In an ironic twist of history, peace between America and Britain had been achieved two weeks earlier with the signing of the Treaty of Ghent. However, news of the event had not reached the shores of America. Despite its lack of impact on the outcome of the war, the battle was an important milestone in America's development. The victory gave the American people pride in their new nation and confidence in its future. News of the treaty of Ghent, arrived in New York on February 11, a week after the city learned of Jackson's triumph. Adding to the spirit of celebration, the news that the war had ended quickly spread throughout the country. Receiving a copy of the treaty, the US Senate ratified it by a 35-0 vote on February 16 to officially bring the war to a close. The war was viewed in the United States as a victory. This belief was propelled by the fact that the nation had successfully resisted the power of the British Empire. Success in this "second war of independence" helped forge a new national consciousness in American politics.
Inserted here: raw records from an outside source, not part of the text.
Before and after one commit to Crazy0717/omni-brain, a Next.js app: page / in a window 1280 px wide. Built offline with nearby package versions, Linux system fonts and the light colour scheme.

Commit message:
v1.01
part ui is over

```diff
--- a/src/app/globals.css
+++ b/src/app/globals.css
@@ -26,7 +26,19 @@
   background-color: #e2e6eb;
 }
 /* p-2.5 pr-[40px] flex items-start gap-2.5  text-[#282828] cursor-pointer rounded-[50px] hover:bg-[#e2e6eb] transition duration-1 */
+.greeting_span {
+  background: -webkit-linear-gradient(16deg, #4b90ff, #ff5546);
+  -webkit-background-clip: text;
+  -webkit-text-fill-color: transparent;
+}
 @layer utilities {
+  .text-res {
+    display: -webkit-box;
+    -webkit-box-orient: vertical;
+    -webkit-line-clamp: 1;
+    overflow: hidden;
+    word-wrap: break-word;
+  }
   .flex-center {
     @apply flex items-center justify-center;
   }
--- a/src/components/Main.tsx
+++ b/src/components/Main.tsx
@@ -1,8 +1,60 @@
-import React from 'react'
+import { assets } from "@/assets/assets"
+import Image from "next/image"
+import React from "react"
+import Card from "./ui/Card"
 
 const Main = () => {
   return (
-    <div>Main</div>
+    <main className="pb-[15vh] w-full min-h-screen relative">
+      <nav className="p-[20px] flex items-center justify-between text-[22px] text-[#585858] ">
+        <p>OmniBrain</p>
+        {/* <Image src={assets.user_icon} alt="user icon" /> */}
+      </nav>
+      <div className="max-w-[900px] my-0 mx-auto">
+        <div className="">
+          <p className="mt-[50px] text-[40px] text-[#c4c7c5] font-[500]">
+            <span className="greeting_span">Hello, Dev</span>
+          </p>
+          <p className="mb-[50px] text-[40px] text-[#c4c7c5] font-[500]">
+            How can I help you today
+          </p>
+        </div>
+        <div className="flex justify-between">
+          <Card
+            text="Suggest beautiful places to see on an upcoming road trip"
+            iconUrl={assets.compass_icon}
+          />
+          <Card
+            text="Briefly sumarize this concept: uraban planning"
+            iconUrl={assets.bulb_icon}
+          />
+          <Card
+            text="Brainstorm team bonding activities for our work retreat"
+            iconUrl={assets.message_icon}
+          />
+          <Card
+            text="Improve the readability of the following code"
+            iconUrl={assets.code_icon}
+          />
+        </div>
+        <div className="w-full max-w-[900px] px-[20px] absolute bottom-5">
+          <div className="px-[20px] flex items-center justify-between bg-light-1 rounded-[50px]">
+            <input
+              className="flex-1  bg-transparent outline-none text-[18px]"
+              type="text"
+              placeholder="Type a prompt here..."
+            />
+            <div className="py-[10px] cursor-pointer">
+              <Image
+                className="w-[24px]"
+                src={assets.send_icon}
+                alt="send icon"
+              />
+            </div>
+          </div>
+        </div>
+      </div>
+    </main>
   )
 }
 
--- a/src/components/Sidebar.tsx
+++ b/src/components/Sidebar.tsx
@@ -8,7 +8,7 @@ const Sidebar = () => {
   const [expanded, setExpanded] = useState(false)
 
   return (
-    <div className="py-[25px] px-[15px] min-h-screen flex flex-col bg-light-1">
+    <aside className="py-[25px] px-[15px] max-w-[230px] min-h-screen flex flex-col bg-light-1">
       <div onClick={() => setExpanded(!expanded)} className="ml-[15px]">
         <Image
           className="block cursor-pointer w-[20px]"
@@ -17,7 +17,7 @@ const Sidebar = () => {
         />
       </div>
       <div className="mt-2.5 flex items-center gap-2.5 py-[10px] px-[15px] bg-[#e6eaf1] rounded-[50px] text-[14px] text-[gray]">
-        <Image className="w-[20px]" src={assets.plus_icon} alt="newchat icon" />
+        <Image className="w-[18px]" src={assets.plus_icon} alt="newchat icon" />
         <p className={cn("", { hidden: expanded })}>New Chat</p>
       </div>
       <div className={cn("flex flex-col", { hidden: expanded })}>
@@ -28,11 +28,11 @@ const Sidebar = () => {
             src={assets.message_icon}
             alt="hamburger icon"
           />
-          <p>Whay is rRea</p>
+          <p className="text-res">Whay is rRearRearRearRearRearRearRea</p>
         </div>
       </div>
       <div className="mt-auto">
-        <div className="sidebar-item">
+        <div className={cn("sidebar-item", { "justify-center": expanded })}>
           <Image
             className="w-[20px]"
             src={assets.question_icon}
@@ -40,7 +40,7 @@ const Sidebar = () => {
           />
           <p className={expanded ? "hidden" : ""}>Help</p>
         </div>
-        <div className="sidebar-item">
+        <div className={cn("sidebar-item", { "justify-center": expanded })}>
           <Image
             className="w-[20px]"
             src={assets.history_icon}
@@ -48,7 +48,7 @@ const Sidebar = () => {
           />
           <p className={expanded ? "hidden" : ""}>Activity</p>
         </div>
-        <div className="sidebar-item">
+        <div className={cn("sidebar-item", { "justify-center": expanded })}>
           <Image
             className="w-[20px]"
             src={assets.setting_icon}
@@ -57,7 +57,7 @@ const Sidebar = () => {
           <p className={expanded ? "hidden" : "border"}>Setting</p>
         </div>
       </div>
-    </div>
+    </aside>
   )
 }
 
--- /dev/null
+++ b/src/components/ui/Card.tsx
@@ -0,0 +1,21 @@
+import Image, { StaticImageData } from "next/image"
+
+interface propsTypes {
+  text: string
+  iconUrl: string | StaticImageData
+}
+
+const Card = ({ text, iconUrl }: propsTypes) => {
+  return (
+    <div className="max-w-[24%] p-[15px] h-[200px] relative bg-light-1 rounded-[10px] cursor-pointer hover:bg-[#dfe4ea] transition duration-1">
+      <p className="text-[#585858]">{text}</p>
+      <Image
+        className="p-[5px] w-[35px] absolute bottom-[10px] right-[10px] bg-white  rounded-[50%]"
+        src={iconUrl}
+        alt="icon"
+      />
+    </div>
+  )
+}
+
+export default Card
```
Having gone to war for its national rights, the United States never again was refused proper treatment as an independent nation.
Carter Tarrant, Elijah’s mentor and friend dies in New Orleans serving as the regiment’s Chaplin. There is speculation he was killed because of his unrelenting position on abolition. The name Carter Tarrant will be passed onto the next 3 generations of Davidson sons.